→ **Exercise requirements**:
Would you work out how many lines below include the word "rounded"? Only that number is wanted.

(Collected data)
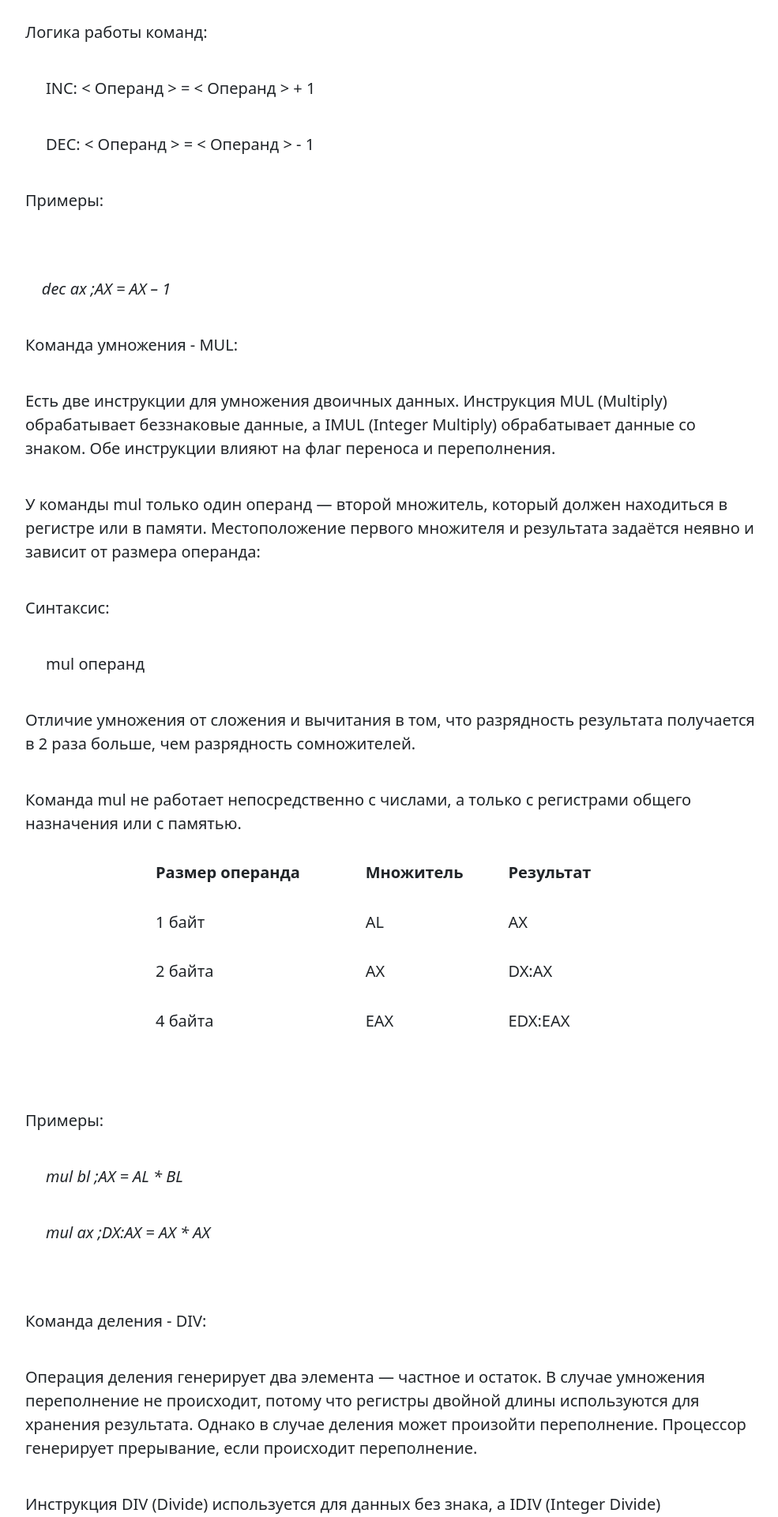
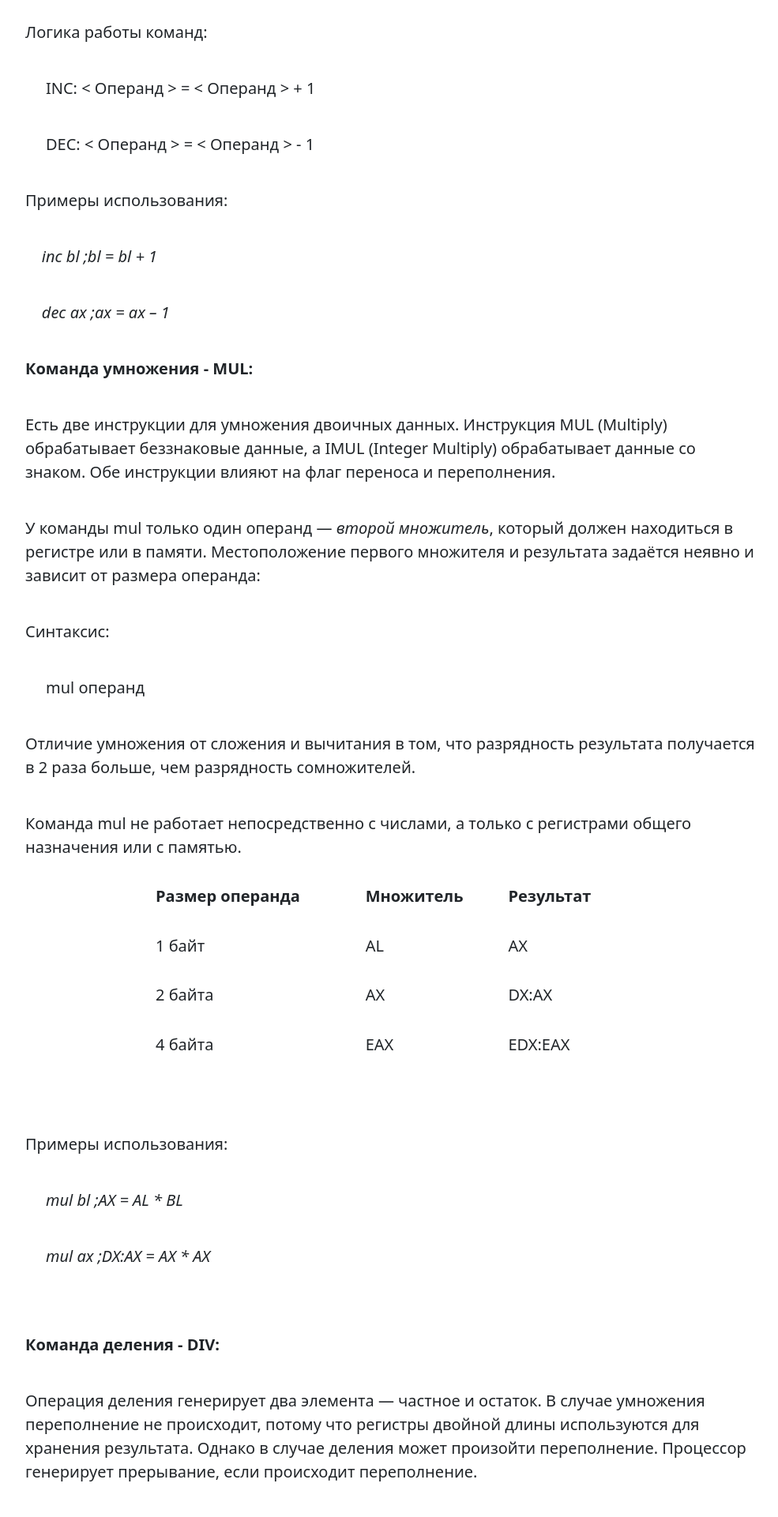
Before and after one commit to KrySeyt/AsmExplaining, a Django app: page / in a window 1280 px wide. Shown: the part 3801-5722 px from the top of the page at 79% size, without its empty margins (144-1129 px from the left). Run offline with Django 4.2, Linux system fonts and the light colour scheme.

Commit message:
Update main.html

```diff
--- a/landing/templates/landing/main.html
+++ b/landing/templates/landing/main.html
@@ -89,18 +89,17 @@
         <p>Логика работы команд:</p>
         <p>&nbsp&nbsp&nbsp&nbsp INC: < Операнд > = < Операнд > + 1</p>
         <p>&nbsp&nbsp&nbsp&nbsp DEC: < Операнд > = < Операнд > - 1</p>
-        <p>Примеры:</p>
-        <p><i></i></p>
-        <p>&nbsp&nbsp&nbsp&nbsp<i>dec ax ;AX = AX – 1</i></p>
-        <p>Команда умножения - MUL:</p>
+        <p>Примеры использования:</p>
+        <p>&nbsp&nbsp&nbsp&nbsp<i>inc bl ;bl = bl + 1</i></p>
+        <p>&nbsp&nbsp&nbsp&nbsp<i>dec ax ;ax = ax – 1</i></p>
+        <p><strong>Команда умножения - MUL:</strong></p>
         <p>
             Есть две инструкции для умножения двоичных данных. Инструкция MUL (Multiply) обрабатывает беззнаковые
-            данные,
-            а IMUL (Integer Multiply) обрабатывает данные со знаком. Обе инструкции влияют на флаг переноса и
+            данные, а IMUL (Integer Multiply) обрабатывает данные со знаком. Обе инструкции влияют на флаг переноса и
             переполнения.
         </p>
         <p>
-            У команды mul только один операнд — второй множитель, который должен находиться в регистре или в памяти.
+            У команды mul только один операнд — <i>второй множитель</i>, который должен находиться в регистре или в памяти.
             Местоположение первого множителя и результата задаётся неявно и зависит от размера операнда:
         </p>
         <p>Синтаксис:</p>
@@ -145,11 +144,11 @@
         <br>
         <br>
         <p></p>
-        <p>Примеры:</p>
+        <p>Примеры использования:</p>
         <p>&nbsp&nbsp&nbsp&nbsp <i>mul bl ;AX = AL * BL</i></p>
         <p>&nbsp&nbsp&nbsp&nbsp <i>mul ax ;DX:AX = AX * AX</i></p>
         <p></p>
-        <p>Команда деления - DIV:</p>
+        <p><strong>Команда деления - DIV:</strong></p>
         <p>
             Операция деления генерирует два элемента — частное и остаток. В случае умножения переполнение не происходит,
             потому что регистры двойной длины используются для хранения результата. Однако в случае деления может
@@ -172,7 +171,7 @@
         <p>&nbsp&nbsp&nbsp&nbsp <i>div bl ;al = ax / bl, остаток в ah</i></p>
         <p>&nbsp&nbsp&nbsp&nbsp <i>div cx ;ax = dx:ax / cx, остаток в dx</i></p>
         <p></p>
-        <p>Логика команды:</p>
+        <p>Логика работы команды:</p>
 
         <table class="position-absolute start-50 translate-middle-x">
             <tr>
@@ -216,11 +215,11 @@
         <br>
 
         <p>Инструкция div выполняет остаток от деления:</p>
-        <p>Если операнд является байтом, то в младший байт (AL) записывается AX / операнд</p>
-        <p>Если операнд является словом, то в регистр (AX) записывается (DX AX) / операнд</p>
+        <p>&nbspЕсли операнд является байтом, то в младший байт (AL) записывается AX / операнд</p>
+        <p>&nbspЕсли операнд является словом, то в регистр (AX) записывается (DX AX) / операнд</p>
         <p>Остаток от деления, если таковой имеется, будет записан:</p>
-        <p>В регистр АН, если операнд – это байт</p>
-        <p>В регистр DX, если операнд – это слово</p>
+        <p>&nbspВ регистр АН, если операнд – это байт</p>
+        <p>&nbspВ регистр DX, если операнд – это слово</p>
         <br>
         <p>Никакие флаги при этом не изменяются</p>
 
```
* * *
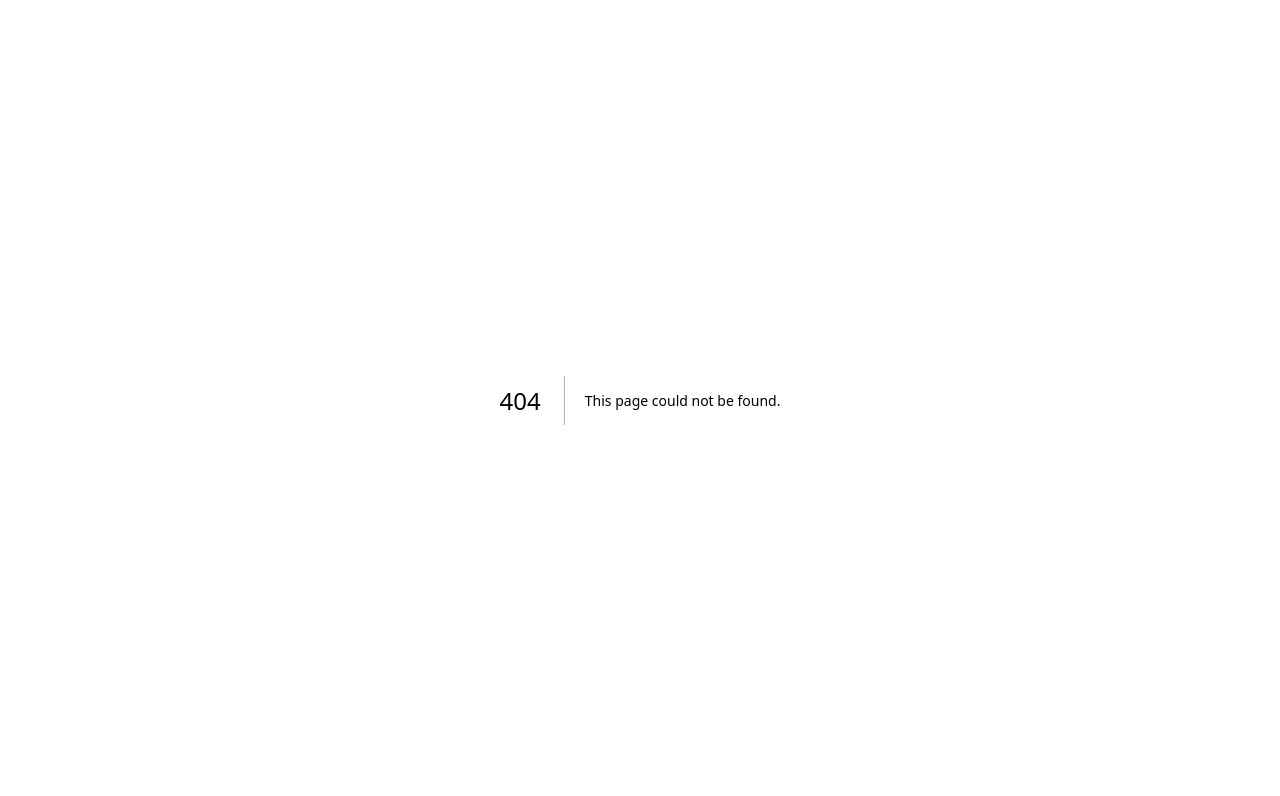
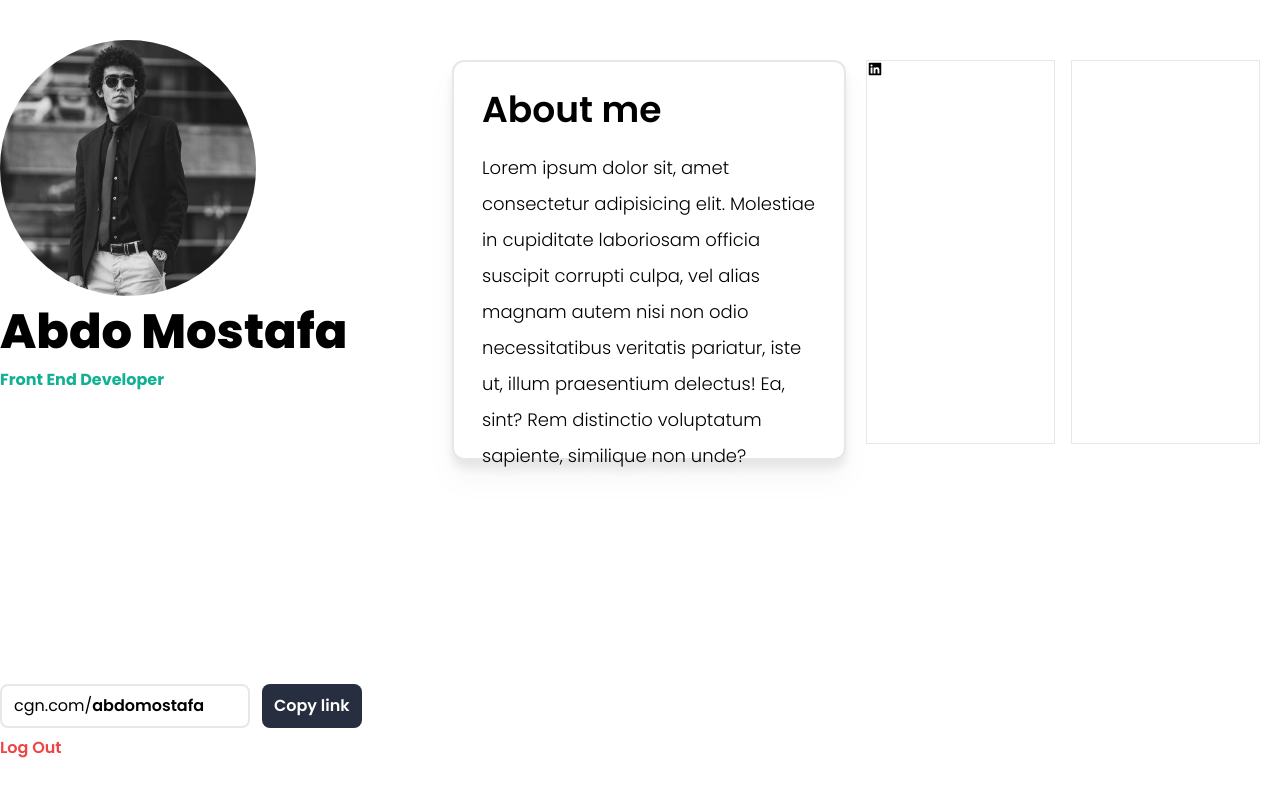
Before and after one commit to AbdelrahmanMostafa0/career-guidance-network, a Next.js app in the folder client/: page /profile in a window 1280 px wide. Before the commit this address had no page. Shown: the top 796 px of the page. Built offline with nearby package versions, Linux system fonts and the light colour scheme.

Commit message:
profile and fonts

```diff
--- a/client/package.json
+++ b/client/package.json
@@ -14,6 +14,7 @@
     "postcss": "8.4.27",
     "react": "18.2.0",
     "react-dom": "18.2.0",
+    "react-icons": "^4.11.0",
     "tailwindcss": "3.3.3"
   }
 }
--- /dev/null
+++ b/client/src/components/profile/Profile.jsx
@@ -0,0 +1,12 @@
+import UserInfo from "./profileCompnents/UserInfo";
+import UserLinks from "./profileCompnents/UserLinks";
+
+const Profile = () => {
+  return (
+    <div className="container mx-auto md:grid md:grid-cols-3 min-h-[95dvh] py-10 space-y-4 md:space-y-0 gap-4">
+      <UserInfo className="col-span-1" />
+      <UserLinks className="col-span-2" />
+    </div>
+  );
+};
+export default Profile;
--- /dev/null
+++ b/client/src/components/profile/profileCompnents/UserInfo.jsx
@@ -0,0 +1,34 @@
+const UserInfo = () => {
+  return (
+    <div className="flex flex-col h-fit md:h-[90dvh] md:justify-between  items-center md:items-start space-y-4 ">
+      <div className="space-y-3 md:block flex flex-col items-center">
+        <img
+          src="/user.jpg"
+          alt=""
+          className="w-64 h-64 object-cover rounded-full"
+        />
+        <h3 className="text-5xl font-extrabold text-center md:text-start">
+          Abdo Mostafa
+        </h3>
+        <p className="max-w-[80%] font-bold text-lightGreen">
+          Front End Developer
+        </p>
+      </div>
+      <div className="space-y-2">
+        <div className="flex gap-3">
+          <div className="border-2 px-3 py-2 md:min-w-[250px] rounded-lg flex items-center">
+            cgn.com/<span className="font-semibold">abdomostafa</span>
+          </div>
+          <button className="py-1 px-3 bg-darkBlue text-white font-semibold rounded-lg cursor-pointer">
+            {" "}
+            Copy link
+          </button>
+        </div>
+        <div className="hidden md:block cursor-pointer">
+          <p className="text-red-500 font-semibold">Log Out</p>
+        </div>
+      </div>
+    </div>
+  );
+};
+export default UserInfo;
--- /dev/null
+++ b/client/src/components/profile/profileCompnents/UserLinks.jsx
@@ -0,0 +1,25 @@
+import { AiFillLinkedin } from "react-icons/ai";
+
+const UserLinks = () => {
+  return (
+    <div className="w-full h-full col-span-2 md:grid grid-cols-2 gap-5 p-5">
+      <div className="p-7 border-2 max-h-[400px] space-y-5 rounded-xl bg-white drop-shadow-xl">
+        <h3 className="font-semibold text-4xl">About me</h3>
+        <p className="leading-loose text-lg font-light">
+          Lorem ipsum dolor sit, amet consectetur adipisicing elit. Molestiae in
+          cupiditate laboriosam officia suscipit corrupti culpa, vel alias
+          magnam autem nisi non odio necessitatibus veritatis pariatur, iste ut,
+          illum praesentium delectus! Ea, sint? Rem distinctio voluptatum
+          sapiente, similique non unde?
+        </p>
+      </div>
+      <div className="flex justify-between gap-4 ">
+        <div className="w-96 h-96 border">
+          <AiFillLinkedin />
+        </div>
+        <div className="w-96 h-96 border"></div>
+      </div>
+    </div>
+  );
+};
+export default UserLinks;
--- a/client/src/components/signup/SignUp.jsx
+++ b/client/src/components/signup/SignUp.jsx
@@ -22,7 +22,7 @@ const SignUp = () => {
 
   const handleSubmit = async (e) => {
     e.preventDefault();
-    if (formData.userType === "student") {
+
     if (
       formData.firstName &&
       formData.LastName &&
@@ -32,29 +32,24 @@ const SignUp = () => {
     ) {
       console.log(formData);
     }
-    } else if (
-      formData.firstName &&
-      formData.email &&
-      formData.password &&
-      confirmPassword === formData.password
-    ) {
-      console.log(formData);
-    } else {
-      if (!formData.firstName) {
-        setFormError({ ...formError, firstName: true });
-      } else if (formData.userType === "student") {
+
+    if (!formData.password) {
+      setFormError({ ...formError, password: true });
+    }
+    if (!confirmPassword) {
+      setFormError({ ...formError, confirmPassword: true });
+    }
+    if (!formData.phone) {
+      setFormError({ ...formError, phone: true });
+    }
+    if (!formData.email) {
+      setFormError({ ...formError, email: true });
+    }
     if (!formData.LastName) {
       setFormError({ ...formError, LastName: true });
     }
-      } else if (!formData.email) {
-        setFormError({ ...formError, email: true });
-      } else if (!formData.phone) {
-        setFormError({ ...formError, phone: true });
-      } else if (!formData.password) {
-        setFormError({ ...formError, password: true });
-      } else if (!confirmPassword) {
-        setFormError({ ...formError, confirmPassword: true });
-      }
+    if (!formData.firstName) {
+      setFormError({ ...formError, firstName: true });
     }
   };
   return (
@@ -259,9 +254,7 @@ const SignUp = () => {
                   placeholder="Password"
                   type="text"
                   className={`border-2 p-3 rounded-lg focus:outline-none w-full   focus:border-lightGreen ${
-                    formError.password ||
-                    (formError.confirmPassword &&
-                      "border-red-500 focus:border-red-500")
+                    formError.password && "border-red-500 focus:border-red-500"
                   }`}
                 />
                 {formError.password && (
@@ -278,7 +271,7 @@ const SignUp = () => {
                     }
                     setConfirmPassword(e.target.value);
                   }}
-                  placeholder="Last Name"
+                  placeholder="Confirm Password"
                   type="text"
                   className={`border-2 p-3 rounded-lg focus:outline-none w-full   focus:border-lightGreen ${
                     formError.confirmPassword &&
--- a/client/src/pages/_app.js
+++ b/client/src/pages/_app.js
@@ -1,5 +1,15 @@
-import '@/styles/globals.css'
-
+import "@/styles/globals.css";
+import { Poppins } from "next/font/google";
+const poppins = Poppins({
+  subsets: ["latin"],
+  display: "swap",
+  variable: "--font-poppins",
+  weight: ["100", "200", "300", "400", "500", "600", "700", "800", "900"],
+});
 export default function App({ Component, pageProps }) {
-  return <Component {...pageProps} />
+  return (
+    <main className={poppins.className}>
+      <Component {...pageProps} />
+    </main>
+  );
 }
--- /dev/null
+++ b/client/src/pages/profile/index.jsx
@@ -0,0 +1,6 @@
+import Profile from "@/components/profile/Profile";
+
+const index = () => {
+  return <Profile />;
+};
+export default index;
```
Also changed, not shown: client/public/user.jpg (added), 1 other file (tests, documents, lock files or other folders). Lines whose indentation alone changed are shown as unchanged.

→ **Solved exercise**:
6